──────── Material shown ────────

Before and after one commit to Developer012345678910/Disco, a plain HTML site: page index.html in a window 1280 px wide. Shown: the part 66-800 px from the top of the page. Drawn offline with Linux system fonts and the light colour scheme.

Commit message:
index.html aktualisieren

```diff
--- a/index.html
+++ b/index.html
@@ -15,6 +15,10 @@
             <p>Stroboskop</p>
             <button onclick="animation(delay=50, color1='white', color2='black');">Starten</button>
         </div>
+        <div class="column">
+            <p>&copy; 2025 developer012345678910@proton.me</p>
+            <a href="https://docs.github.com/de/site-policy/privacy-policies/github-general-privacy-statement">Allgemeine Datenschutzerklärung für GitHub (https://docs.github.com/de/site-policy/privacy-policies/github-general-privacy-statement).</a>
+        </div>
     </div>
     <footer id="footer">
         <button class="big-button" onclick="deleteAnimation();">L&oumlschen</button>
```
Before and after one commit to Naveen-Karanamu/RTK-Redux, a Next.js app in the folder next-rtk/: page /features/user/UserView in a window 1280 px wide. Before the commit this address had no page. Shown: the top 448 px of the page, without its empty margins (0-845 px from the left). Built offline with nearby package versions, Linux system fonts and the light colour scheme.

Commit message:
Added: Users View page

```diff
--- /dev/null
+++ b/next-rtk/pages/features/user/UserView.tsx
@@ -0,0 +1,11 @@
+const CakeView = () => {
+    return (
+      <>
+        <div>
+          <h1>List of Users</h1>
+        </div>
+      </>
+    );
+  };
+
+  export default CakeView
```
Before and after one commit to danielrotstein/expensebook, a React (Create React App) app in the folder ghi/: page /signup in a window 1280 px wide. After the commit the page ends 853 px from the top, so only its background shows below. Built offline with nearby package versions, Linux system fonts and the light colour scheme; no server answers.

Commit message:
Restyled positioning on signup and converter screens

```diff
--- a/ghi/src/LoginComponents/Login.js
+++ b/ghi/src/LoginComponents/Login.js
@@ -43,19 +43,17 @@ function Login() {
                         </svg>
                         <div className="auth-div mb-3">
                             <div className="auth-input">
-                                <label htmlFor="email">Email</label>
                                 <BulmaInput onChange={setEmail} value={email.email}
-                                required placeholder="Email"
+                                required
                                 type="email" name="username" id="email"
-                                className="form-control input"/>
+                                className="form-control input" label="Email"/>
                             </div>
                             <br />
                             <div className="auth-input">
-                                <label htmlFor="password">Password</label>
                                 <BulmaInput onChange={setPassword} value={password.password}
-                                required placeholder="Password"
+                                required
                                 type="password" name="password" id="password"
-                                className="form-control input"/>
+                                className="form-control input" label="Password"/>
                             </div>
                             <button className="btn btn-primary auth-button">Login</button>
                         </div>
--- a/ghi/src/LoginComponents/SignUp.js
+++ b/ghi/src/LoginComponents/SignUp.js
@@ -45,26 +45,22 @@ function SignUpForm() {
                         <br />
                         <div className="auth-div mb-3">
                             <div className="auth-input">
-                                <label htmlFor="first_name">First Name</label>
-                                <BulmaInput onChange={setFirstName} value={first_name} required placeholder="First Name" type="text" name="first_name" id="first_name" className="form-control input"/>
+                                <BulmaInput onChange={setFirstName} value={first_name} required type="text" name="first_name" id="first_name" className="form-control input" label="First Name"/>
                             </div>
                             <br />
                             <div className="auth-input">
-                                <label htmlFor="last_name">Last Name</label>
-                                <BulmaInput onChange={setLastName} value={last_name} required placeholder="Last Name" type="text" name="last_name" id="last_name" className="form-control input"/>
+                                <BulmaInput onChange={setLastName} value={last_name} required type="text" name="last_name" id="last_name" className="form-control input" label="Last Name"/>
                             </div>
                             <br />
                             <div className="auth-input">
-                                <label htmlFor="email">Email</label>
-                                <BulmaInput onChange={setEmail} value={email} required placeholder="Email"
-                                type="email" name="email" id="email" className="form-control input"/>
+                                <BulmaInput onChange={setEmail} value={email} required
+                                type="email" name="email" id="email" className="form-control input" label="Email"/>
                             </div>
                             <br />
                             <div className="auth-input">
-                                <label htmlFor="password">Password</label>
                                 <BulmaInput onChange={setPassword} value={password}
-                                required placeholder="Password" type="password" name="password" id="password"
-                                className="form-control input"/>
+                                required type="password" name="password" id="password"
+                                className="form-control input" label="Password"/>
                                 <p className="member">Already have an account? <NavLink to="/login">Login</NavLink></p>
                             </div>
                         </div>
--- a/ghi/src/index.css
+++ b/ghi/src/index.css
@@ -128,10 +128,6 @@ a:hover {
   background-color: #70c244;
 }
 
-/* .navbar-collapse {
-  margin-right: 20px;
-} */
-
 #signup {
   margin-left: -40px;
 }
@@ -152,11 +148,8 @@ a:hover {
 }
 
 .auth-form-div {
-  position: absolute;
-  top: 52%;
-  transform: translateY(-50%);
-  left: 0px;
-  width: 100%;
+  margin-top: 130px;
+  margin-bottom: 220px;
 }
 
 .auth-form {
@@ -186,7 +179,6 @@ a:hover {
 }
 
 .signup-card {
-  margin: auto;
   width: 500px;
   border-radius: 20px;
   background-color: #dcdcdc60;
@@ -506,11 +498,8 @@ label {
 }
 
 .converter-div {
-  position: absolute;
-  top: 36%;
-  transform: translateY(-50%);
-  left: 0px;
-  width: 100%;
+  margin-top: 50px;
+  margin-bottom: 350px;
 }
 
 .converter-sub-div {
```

────────

[Your assignment] In the lines above, find the word "LoginComponents" and copy each line that contains it.

[Completed task]
--- a/ghi/src/LoginComponents/Login.js
+++ b/ghi/src/LoginComponents/Login.js
--- a/ghi/src/LoginComponents/SignUp.js
+++ b/ghi/src/LoginComponents/SignUp.js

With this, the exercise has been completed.